Endangered Florida Panther Marked for Death

Wildlife Officials Mark Rare Florida Panther for Death


ABC News- Walt Disney

Logan Dunn, Staff Writer

The U.S. Fish and Wildlife Service, the agency that was formed to protect wildlife, has taken an unprecedented step and marked the death of a rare Florida panther known as FP 260. FP 260 is still alive but has been targeted for capture and euthanasia, Craig Pittman reported to the Florida Phoenix. Since 1967, the Department of the Interior listed the Florida panther as an endangered subspecies. Since then, the U.S. Fish and Wildlife Service has worked closely with the state of Florida, as well as other federal agencies and private partners to make significant progress towards achieving recovery. The endangered panther has been in decline in the last half-century or so, from hunting before it was illegal.

FP 260 first caught biologists’ attention after it was struck by a car in 2020 and crawled off the road and onto the Immokalee ranch of Liesa Priddy. FP 260 was treated by veterinarians, fitted with a tracking collar, then turned loose a few weeks later in the Florida Panther National Wildlife Refuge.

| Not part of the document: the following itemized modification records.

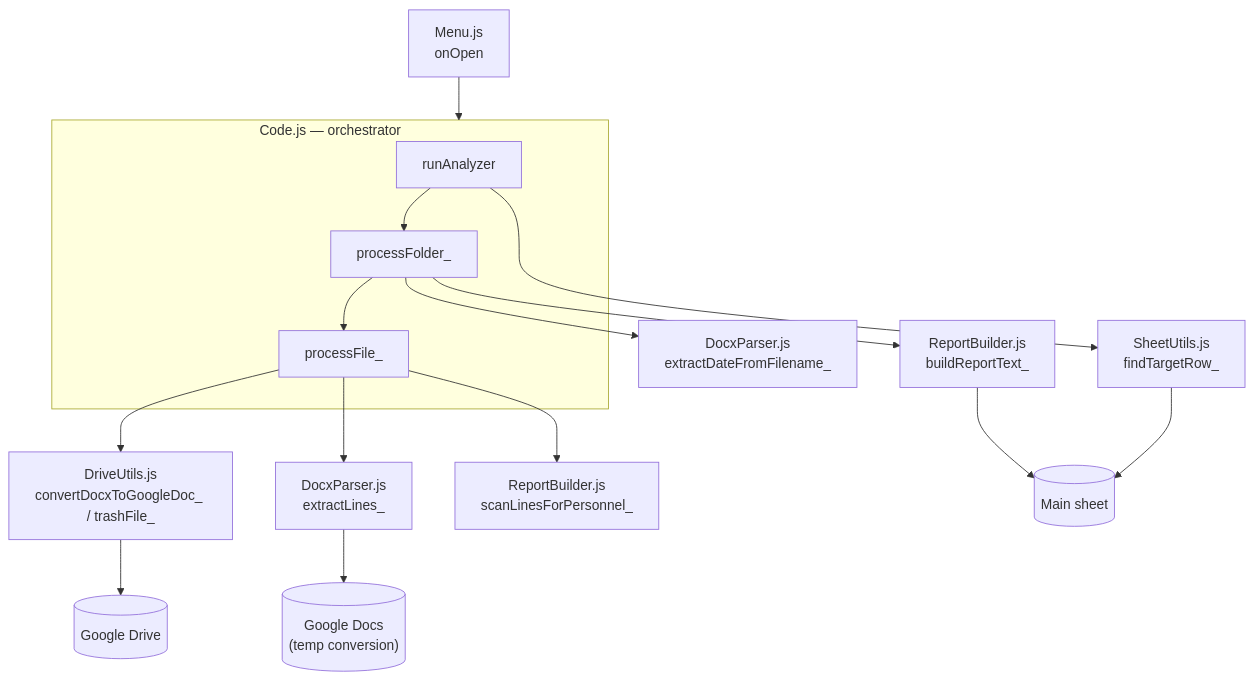
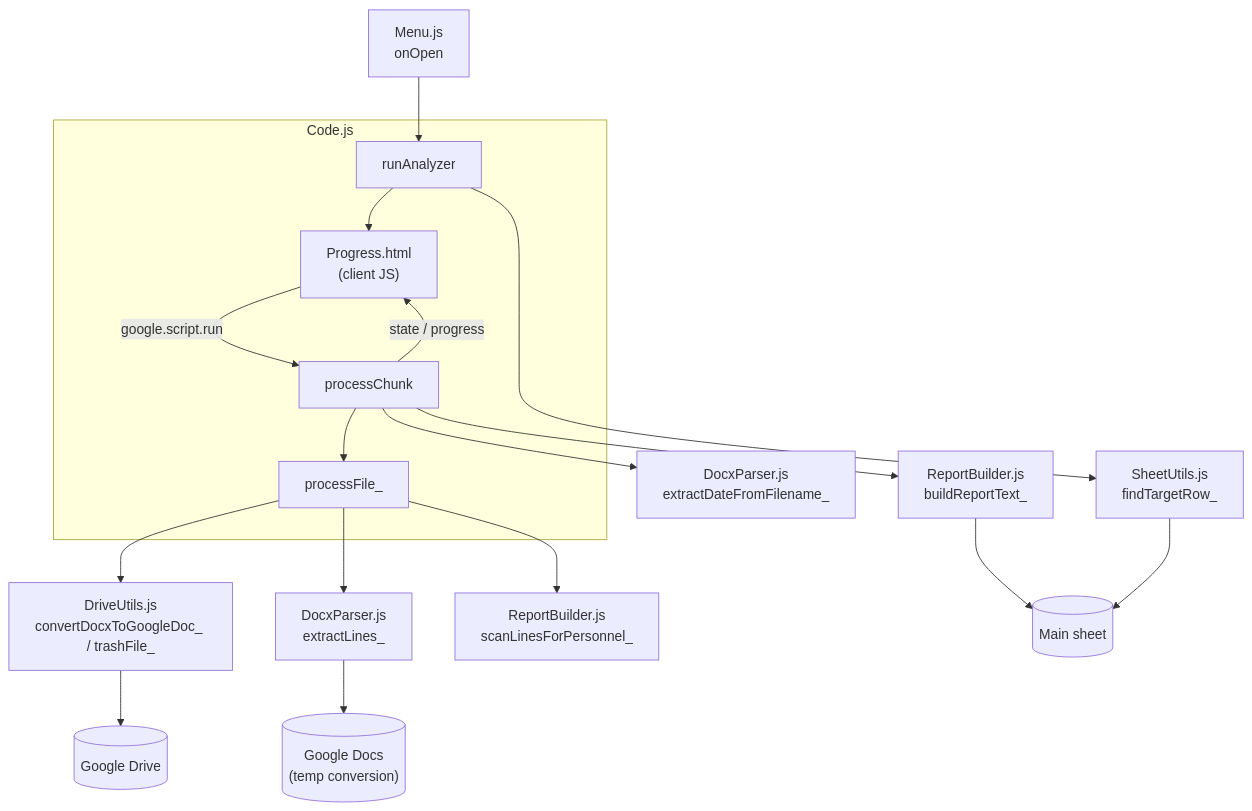
The diagram in README.md (oleksiisedun/journal-analyzer), drawn with Mermaid before and after one commit. The commit also changed other lines of this file and 4 other files, not shown here.

First line of the commit message:
Process folders in time-boxed chunks via a progress dialog to avoid 6-min timeout

````diff
--- a/README.md
+++ b/README.md
@@ -32,21 +32,27 @@
 ```mermaid
 graph TD
-  Menu["Menu.js\nonOpen"] --> Code
+  Menu["Menu.js\nonOpen"] --> runAnalyzer
 
-  subgraph Code["Code.js — orchestrator"]
-    runAnalyzer --> processFolder_
-    processFolder_ --> processFile_
+  subgraph Code["Code.js"]
+    runAnalyzer
+    processChunk
+    processFile_
+    runAnalyzer --> Dialog
+    processChunk --> processFile_
   end
 
+  Dialog["Progress.html\n(client JS)"] -- "google.script.run" --> processChunk
+  processChunk -- "state / progress" --> Dialog
+
   runAnalyzer --> SheetUtils["SheetUtils.js\nfindTargetRow_"]
-  processFolder_ --> DocxParser1["DocxParser.js\nextractDateFromFilename_"]
+  processChunk --> DocxParser1["DocxParser.js\nextractDateFromFilename_"]
   processFile_ --> DriveUtils["DriveUtils.js\nconvertDocxToGoogleDoc_ / trashFile_"]
   processFile_ --> DocxParser2["DocxParser.js\nextractLines_"]
   processFile_ --> ReportBuilder1["ReportBuilder.js\nscanLinesForPersonnel_"]
-  processFolder_ --> ReportBuilder2["ReportBuilder.js\nbuildReportText_"]
+  processChunk --> ReportBuilder2["ReportBuilder.js\nbuildReportText_"]
 
   DriveUtils --> Drive[("Google Drive")]
   DocxParser2 --> Docs[("Google Docs\n(temp conversion)")]
   SheetUtils --> Sheet[("Main sheet")]
   ReportBuilder2 --> Sheet
 ```
````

Due to Immokalee rancher’s persistent complaints about FP 260 was killing her calves, the federal agency decided the endangered panther should die, despite protests from biologists. After attacking the rancher’s calves

In late December, federal panther coordinator David Shindle wrote that his agency had determined FP 260 should be “permanently” removed from the wild after Priddy said she feared the panther would attack a human. Shindle wrote that the law “provides for removing animals that constitute a demonstrable but non-immediate threat to human safety.” Calving season has ended at Priddy’s ranch and the panther has gone back to the wild. Since calving season is over the calves are no longer at risk so a USFWS spokesperson told Pittman they’re not actively looking for the panther. The panther is no longer a threat as of now to Pittman’s calves.